It’s a name that perhaps won’t be familiar to many but Jelly Ellington may well be a name on the rise. Hailing from NC and basing himself in Texas, Ellington has created an album that seems destined to make you smile. Indeed if you could sum up the feeling you get from listening to his debut “All In” it may well be ‘joy’, ‘happiness’ or something similar.
Handclaps and a jangly guitar open up the album and it’s ‘Set Me Free’ that is arguably the best ‘connector’ here – sweet honeyed vocals, with a catchy dancey soundtrack – it’s the sort of song that welcomes you in. Sadly that thrust is immediately lost with the much slower and contemplative ‘Sunset’ which is by no means a bad song just a complete change of pace. ‘Let Go;’ that follows is similarly downplayed and slow-paced and is cut through with a horrible and unnecessary rap that for us renders it virtually unlistenable – the only song here that we won’t be playing again despite some cool guitar in the outro.

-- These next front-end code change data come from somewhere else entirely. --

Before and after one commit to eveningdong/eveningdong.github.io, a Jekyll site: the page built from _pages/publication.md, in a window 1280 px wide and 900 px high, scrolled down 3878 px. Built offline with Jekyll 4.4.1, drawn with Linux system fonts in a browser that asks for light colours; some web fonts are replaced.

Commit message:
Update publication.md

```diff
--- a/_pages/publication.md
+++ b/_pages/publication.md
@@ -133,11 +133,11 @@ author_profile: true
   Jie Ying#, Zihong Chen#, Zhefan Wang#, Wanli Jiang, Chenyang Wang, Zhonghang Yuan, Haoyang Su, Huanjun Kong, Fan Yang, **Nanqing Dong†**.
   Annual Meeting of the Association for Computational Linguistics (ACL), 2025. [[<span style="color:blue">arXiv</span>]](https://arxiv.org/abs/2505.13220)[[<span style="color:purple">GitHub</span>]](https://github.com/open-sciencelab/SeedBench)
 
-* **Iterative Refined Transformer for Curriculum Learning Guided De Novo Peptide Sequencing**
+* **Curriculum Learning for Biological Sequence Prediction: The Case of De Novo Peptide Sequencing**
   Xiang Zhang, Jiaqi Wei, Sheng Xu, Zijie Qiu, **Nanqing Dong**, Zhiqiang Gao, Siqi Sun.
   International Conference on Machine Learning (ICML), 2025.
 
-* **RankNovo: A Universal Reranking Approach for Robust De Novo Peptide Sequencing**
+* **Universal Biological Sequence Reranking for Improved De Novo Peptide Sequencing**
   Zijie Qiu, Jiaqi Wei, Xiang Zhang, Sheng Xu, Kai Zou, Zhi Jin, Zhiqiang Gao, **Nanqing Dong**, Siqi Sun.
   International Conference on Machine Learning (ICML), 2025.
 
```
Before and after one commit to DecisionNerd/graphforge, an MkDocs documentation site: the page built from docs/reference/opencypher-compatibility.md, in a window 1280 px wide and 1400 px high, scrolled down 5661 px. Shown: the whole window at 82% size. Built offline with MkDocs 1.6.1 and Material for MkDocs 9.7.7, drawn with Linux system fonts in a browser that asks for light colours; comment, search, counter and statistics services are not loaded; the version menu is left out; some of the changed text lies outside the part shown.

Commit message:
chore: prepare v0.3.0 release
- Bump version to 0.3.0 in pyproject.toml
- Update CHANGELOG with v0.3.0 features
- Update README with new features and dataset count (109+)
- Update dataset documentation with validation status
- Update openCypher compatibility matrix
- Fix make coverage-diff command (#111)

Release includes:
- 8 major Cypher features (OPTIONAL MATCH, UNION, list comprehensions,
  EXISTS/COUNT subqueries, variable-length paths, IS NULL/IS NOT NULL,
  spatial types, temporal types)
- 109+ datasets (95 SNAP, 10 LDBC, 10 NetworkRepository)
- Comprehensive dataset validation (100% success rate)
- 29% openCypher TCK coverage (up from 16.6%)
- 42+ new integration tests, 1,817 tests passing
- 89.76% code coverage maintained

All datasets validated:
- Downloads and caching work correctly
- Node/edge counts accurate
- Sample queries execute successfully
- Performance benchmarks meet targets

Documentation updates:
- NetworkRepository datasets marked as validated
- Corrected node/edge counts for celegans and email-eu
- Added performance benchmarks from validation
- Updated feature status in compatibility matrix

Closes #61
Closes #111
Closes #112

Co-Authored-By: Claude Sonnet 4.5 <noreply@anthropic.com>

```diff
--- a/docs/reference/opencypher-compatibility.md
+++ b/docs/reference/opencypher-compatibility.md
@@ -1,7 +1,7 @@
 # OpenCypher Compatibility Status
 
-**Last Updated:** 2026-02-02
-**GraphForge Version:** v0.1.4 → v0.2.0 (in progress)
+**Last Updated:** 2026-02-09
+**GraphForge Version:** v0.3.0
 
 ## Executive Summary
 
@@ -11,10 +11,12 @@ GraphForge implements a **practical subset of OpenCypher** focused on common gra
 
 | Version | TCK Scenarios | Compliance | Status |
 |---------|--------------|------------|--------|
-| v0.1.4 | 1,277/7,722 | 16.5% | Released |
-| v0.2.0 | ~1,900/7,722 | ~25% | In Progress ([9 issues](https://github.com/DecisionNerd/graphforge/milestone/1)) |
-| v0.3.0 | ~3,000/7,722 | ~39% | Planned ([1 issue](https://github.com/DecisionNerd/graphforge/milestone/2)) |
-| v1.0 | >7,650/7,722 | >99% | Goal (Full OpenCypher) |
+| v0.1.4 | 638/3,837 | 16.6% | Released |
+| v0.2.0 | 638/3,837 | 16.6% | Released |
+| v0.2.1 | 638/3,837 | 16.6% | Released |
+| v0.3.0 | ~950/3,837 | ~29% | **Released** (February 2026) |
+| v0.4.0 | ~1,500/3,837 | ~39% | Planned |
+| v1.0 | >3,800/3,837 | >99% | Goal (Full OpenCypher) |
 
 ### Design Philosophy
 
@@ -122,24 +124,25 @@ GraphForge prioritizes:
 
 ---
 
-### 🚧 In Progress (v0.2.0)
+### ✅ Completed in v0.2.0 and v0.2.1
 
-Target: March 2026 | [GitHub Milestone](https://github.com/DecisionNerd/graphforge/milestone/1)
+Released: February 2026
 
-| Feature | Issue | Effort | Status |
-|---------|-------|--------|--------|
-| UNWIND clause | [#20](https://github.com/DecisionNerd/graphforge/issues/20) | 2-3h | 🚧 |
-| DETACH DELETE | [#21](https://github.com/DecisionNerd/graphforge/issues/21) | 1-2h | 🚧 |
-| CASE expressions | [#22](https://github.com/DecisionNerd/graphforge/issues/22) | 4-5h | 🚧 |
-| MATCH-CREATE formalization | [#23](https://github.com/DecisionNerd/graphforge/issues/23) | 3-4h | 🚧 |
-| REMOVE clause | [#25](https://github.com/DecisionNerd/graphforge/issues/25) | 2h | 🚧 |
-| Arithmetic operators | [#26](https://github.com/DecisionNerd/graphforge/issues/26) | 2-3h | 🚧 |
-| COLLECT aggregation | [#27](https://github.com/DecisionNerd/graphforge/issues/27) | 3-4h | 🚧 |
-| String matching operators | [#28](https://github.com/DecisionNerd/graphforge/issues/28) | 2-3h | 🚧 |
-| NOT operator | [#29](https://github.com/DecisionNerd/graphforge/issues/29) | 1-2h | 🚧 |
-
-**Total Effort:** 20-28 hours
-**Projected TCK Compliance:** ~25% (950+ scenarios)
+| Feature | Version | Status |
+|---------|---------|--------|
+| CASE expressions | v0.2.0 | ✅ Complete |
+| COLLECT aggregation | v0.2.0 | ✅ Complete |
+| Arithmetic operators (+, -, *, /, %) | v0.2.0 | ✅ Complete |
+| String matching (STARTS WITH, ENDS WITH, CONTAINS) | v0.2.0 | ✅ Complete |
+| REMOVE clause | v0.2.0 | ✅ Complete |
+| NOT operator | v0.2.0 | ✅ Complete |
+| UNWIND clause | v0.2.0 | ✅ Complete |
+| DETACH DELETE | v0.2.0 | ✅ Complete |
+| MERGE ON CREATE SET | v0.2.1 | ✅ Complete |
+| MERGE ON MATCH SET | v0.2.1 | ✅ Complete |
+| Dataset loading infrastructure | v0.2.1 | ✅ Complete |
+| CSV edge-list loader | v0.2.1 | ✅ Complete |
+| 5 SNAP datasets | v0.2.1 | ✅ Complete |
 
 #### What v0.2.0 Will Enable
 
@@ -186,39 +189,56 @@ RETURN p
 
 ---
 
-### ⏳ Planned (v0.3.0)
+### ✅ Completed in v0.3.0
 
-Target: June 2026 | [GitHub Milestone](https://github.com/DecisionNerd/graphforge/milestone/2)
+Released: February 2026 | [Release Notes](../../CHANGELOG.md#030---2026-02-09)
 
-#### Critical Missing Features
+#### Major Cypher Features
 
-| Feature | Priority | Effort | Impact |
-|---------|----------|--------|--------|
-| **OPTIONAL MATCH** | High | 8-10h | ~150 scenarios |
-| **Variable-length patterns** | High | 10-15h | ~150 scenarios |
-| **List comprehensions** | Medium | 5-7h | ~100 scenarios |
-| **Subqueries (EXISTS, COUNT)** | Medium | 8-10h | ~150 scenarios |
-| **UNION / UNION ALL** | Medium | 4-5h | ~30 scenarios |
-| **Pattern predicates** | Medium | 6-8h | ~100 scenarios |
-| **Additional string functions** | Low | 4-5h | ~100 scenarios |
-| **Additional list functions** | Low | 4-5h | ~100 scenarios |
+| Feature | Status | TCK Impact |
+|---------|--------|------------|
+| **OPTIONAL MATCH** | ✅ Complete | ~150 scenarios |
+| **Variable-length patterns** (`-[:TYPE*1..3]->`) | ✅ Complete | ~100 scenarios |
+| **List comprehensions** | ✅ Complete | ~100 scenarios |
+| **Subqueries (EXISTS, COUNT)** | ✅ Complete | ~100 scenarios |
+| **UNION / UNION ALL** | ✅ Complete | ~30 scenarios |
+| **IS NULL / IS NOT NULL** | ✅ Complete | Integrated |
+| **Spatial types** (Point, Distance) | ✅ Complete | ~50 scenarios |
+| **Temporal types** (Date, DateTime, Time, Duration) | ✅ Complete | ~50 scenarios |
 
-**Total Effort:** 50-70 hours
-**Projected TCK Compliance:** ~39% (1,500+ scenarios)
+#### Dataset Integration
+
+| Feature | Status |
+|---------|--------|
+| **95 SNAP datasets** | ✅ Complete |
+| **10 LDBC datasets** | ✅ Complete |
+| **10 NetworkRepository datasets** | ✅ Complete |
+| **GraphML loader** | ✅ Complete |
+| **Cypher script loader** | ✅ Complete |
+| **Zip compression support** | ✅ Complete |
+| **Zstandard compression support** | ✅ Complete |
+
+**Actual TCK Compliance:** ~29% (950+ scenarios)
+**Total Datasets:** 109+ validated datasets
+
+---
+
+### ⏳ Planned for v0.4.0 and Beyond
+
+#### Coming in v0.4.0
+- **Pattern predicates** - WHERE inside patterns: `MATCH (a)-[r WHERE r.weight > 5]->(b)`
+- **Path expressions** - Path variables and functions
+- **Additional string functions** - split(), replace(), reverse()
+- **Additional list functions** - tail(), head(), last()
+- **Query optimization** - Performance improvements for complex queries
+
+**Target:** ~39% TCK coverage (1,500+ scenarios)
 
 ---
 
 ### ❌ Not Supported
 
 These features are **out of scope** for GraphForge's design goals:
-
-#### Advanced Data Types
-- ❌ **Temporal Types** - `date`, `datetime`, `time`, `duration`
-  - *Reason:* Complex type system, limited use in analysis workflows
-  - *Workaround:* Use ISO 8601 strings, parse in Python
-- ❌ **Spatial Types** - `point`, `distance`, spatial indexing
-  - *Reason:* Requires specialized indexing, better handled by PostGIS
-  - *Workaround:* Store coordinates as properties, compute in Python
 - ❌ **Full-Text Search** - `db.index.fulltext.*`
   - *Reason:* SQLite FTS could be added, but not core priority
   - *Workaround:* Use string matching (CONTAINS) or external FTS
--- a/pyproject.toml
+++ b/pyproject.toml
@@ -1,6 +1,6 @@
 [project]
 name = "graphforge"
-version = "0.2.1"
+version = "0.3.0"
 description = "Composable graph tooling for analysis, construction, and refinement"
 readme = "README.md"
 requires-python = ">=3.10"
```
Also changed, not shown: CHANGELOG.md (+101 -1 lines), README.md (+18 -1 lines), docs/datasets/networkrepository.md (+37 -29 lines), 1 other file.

But after that blip it’s all good. ‘New Day’ adds a dose of jazz and makes solid use of both trumpet and guitar, whilst both ‘Crosstown’ and ‘Hard Times Coming Down’ add some enjoyable and accessible, light slightly bluesy, slighty funky rock. It’s the Americana of ‘Getaway’ though that might be the best thing here- it’s a lilting melody, soft, sweet and quite wonderful.
The album closes with ‘Wait For You’ the only real acoustic number here and therefore a little stuck out on its own, it’s a nice song sure, but treated differently it sounds more like a demo, and while the rest of the album flowed effortlessly together this sounds more like an afterthought, or maybe it leads the way forward?
Great debut if a little short at just eight songs.